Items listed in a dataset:
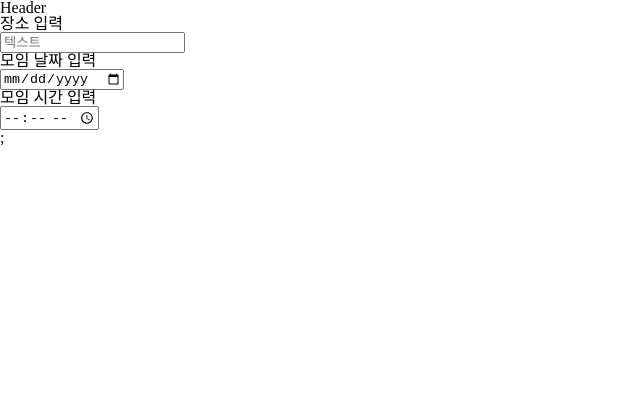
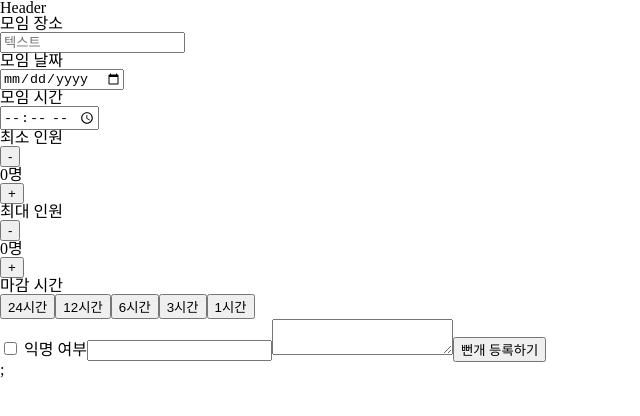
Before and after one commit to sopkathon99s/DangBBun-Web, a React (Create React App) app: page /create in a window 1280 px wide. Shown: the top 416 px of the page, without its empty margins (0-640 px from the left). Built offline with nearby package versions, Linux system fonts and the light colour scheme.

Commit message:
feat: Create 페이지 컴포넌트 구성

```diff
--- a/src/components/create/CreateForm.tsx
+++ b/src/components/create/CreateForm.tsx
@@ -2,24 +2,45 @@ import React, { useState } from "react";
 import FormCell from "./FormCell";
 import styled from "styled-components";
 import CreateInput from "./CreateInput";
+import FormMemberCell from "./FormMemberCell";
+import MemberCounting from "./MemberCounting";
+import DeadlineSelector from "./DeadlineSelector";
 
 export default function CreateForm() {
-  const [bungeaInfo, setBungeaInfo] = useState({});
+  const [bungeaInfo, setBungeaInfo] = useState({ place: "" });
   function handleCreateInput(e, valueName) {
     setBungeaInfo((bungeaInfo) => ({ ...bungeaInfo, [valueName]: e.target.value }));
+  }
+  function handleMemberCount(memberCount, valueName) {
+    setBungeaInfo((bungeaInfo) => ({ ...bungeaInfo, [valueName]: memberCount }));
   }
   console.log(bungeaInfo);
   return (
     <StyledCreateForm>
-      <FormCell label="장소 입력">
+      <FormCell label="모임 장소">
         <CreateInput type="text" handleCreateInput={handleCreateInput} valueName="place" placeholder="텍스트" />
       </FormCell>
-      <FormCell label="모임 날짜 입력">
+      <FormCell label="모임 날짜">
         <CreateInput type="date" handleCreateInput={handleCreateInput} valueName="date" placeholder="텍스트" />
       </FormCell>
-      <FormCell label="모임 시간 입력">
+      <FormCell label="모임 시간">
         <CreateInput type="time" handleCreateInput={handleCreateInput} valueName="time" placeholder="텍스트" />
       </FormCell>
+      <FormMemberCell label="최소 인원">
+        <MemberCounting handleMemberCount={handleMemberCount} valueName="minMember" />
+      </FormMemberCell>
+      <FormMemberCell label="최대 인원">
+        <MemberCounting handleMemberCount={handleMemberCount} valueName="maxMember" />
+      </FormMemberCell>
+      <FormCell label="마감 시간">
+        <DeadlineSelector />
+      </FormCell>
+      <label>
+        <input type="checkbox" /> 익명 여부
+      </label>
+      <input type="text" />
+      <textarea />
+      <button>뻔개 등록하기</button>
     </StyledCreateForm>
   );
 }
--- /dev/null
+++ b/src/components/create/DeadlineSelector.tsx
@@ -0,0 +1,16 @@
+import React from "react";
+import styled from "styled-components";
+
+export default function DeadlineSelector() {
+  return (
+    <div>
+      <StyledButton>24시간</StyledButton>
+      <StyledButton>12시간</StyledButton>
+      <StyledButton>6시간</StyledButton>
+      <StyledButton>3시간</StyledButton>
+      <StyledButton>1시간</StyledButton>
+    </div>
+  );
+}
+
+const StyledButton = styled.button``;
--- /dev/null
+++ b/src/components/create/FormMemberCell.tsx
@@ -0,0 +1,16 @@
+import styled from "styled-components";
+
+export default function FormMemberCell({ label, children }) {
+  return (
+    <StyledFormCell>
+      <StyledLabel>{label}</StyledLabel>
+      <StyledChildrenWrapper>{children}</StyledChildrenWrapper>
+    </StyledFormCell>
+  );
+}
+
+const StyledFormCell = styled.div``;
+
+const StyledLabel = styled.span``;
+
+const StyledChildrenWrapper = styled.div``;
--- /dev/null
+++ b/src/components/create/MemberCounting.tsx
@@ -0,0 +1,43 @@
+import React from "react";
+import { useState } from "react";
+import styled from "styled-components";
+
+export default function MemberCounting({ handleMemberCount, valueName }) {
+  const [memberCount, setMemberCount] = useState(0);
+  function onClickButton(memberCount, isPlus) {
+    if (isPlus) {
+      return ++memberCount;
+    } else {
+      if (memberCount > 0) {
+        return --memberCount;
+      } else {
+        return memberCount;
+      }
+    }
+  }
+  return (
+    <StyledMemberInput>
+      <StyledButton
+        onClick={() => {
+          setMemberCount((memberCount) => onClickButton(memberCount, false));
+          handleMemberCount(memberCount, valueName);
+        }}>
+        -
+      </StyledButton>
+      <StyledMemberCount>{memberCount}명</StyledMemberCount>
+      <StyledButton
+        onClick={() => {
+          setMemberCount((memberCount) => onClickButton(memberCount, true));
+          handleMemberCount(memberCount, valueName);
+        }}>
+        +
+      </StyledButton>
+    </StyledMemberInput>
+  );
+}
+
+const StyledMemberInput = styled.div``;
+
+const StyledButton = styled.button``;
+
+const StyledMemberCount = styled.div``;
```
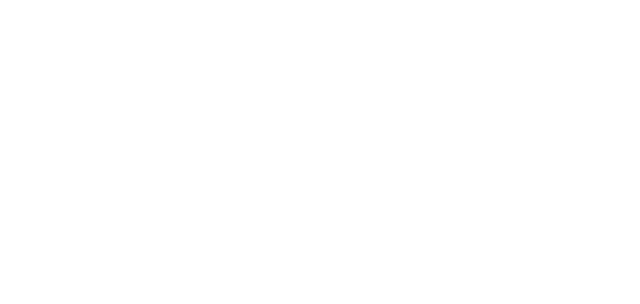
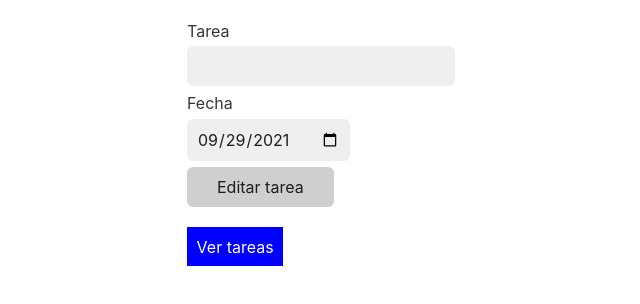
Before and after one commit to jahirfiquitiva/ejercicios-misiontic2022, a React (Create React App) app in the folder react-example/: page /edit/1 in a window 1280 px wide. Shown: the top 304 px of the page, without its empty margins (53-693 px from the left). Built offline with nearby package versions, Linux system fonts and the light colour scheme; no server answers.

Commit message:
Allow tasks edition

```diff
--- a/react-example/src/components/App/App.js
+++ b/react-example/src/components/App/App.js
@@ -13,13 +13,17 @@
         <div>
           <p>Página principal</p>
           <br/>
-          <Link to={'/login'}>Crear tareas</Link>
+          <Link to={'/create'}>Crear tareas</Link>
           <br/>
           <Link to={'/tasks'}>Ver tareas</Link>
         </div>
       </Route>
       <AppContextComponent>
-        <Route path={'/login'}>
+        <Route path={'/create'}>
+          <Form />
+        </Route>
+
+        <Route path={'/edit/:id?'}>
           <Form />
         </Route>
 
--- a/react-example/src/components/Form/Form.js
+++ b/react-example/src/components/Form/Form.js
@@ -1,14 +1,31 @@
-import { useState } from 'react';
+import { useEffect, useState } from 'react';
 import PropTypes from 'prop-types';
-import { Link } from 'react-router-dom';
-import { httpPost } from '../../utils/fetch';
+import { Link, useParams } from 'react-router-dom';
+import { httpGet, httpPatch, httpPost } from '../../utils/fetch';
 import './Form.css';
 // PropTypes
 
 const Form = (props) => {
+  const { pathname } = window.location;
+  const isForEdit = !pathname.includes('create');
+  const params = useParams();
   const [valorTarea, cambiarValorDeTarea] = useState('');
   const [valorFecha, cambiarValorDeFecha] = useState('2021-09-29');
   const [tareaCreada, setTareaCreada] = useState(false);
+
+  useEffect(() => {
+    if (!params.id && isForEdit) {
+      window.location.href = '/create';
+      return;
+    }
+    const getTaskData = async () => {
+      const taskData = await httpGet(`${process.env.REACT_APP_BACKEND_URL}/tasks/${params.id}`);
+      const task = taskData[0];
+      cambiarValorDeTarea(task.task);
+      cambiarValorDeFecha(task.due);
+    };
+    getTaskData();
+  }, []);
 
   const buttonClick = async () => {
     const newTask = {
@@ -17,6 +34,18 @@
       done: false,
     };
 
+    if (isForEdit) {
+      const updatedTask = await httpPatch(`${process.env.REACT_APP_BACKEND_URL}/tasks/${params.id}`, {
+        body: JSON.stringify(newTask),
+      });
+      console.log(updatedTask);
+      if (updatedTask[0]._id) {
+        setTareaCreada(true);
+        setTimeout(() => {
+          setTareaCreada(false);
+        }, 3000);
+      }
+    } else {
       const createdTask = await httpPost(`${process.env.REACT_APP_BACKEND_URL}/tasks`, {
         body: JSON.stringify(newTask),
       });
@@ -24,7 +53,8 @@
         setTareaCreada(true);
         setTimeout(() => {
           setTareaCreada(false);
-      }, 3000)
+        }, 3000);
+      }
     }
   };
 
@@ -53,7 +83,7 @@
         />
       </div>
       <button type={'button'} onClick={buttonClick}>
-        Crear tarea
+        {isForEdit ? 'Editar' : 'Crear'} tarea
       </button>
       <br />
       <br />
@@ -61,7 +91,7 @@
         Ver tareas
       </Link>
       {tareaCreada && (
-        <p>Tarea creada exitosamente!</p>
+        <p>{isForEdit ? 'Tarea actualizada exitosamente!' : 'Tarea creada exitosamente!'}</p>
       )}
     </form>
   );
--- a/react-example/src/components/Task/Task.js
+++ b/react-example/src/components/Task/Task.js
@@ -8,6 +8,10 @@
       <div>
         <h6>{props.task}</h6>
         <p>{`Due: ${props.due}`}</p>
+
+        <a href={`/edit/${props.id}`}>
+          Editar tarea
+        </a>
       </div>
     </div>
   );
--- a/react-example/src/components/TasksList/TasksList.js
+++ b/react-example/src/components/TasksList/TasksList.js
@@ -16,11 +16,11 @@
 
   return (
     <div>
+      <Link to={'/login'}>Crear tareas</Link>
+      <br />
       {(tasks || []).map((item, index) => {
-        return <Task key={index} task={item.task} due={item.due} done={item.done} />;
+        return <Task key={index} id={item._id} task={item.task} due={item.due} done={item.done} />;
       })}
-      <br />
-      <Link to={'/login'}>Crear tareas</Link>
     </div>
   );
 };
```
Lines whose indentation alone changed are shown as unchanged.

- **Work instruction**
Check each line above for the word "bungeaInfo" and copy the ones that have it.

- **Answer section**
-  const [bungeaInfo, setBungeaInfo] = useState({});
+  const [bungeaInfo, setBungeaInfo] = useState({ place: "" });
     setBungeaInfo((bungeaInfo) => ({ ...bungeaInfo, [valueName]: e.target.value }));
+    setBungeaInfo((bungeaInfo) => ({ ...bungeaInfo, [valueName]: memberCount }));
   console.log(bungeaInfo);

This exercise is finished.